Making your content that way will help you a lot in the next step.

So let’s connect the dots.

Quote other experts in your niche

‘The problem with experts is that they do not know what they do not know.’ –Nassim Nicholas Taleb

Even though this quote, I believe, has a lot of truth into it, the readers will, in most cases, appreciate social proof in your posts – often a quote from an expert. Especially when experts are real experts according to Taleb, when they have skin in the game, or they’re being in the trenches, as Internet marketers like to say.

You need to browse through the tip inventory and see who are those experts in your niche. Find an email address of each one and write it down because it plays a key role in the next step.

And as I promised you earlier, your media-rich posts will play a major role here. When you’re not limited to text you don’t have to rely on quotes.

Instead, there are YouTube videos, podcasts, memes, wallpaper quotes, etc, to embed them, to challenge them, to have your ideas challenged or to support your claims.

And don’t forget to be creative as much as you can when finally writing the posts.

You’ll need a lot of share-worthy content for the next step.

Promote your content

I’d like you to pay close attention now: the next few paragraphs are all about making your strategy successful in the long run.

Or not, if you don’t pay close attention.

The important fact is that your content, however well-researched and written, isn’t worth a dime if users can’t find it on Google, social media, or in their inbox. That’s basically the same result as if you haven’t invested any time and money (which you would, at this point) in making of it.

Now is the time to revisit your tip inventory and look up the emails of experts. You’re going to reach out to them with a quick comment on their original post and a link to the post where you’ve used their quote.

The imperative is that you create the content of high quality so that experts can appreciate your email.

That’s it – more or less – when it comes to promotion. Just a respectful message to an expert.

You can wrap it up by asking them to share your content with their audience.

If they’re going to share your link in a blog post, you’ll get bonus points in the SEO game. It’ll be easier for you to rank high on Google, especially if the competition is low.

Naturally, there are other methods of content promotion, but this one is just an extension of the way you get data in the first place: by creating an inventory of tips and collecting expert’s emails.

Therefore your initial research becomes more valuable if you use this method of content promotion, namely blogger outreach.


If you want to get into B2B content marketing, there are three important numbers to track.

One of them, revenue, is ultimately more important than the other two, number of website visitors and leads, but I think it’s not a proper metric for measuring the effectiveness of B2B content marketing.

The number of leads is arguably the optimal metric for that.

To put it bluntly, content can get you leads, but not sales if you’re in B2B marketing; why would you hold content accountable for the sales results?

By tracking the number of visitors and leads, you can analyze and tweak the strategy until you find something that brings in the results you want.
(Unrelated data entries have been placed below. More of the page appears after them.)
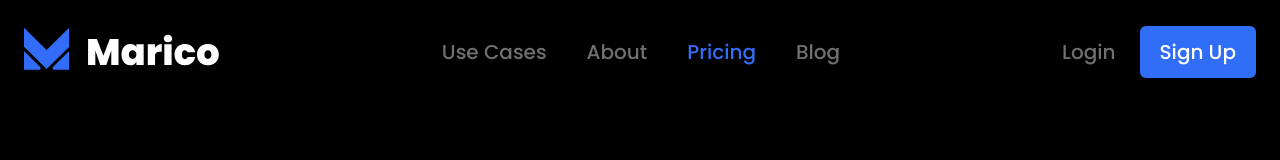
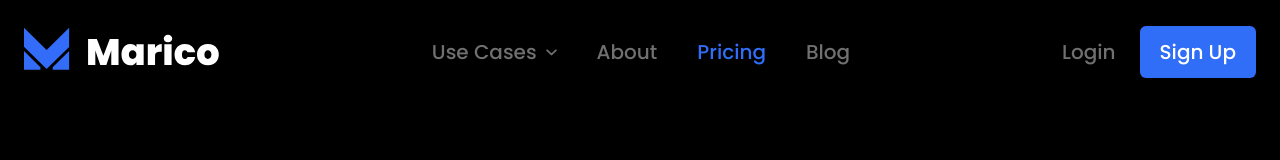
Before and after one commit to rahmatulloh19/marico, a React (Vite) app: page / in a window 1280 px wide. Shown: the top 160 px of the page. Built offline with nearby package versions, Linux system fonts and the light colour scheme; what tailwind-hamburgers would draw is missing.

Commit message:
add icon to header navigation bar

```diff
--- a/src/components/Header/Header.jsx
+++ b/src/components/Header/Header.jsx
@@ -19,8 +19,16 @@ export const Header = () => {
           <nav className="site-header__nav max-[900px]:hidden">
             <ul className="site-header__list flex font-medium gap-5 min-[900px]:gap-10">
               <li className="site-header__item">
-                <a className="hover:text-[#306EF7] transition active:opacity-80" href="#">
+                <a className="hover:text-[#306EF7] transition active:opacity-80 flex gap-[9px] items-center" href="#">
                   Use Cases
+                  <svg width={11} height={7} viewBox="0 0 11 7" fill="none" xmlns="http://www.w3.org/2000/svg">
+                    <path
+                      fillRule="evenodd"
+                      clipRule="evenodd"
+                      d="M5.49805 4.37289L1.49304 0.540894C1.26007 0.322952 0.89801 0.322952 0.665039 0.540894L0.314087 0.8769C0.204956 0.979691 0.143066 1.12297 0.143066 1.2729C0.143066 1.42282 0.204956 1.5661 0.314087 1.6689L5.08209 6.2319C5.31622 6.44975 5.67889 6.44975 5.91309 6.2319L10.6771 1.6739C10.7862 1.57111 10.8481 1.42783 10.8481 1.2779C10.8481 1.12798 10.7862 0.984695 10.6771 0.881897L10.326 0.545898C10.0933 0.327454 9.73083 0.327454 9.49805 0.545898L5.49805 4.37289Z"
+                      fill="#707070"
+                    />
+                  </svg>
                 </a>
               </li>
               <li className="site-header__item">
@@ -51,7 +59,7 @@ export const Header = () => {
           </div>
 
           {/* menu with hamburger menu */}
-          <div className={classNames("absolute top-full hidden left-0 w-full", { "!block": opened })}>
+          <div className={classNames("absolute top-full hidden left-1/2 w-11/12 z-10 bg-zinc-950 p-8 rounded-lg -translate-x-1/2", { "!block": opened })}>
             <ul className={`site-header__list font-medium flex gap-5 flex-col items-center min-[900px]:hidden`}>
               <li className="site-header__item">
                 <a className=" block transition hover:text-[#306EF7]" href="#">
```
And then try to scale whatever you’re doing right.

A good way to start is with educational, “how-to” posts.

You can create them by following the steps outlined above and see the results you get. My advice is to take this article just as a starting point for your own experiments.

Graham Burtons is a writer and content strategist from Wyoming. He’s proud of being a freelancer who only writes about topics of his interest. When he’s not crouched over his laptop, you can find him on hiking trips and in nice restaurants all over the country.

Content stock photo by